She wrote: “We live in times that challenge us in our quest to be faithful people. Strife and uncertainty permeate our society and invade our churches, and we grow disheartened and discouraged. Yet scripture teaches that troubled times can be times when God’s blessing is most evident in the midst of God’s people. We are not to fear the instability of our time, for our hope rests on the rock of our salvation.”
I subscribe to a quarterly magazine called Lumunos: Faith and Light for the Journey. The theme for the current issue: “And Now Hope”. The author of one article, Victoria Stafford, makes reference to a friend of hers who is a psychiatrist and who works in a health clinic at a women’s college. A student whom she had been counseling had recently committed suicide. She said, “You know I cannot save them, I am not here to save anybody or to save the world. All I can do—what I am called to do—is to plant myself at the gates of hope.
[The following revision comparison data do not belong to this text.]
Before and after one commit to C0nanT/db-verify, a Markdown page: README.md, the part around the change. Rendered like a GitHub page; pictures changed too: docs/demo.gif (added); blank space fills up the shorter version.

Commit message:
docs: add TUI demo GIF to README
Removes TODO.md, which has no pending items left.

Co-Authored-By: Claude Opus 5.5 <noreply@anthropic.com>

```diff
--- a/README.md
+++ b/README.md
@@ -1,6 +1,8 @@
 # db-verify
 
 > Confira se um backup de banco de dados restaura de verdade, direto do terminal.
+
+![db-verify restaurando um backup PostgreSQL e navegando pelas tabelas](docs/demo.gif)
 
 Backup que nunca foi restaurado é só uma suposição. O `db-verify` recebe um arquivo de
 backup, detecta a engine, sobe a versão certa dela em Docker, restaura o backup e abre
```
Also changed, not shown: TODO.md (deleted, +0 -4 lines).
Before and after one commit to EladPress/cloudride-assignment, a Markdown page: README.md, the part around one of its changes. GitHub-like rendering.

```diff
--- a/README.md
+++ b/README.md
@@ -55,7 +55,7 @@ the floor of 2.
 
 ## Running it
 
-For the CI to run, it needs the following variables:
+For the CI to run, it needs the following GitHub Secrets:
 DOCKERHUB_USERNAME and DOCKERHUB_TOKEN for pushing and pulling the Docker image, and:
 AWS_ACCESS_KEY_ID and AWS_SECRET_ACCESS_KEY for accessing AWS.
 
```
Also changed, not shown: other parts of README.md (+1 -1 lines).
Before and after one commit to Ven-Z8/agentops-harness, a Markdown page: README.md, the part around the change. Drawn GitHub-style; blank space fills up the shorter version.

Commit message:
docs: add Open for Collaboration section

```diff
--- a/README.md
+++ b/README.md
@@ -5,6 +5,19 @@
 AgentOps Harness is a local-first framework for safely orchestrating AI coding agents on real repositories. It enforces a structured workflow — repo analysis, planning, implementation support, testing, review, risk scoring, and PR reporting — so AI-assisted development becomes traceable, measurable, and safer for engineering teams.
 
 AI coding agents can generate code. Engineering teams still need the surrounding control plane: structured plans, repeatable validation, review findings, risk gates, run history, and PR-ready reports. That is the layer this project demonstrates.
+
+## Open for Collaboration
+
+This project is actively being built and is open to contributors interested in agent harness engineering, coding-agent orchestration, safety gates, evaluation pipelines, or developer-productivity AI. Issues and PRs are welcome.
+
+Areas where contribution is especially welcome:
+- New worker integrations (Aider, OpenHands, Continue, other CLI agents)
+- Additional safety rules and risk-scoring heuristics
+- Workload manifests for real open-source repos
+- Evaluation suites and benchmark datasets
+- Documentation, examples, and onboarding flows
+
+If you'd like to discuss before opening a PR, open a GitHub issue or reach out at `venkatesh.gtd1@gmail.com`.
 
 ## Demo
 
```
Sometimes they come in. Sometimes they walk by. But I stand there every day and call out till my lungs are sore with calling….”
Victoria Stafford then shared a poem she wrote based on that phrase from her friend about “planting ourselves at the gates of hope.”
The Gates of Hope
Our mission is to plant ourselves at the gates of Hope
Not the prudent gates of Optimism,
Which are somewhat narrower.
Not the stalwart, boring gates of Common Sense;
Nor the strident gates of Self-Righteousness,
Which creak on shrill and angry hinges
(People cannot hear us there; they cannot pass through)
Nor the cheerful, flimsy garden gate of
“Everything is gonna’ be all right.”
But a different, sometimes lonely place,
The place of truth-telling,
About your own soul first of all and its condition.
The place of resistance and defiance,
The piece of ground from which we see the world
Both as it is and as it could be
As it will be;
The place from which you glimpse not only struggle,
But the joy of the struggle.
And we stand there, beckoning and calling,
Telling people what we are seeing
May we risk that kind of hope for ourselves and help bring it to others as we plant ourselves at the gates of Hope.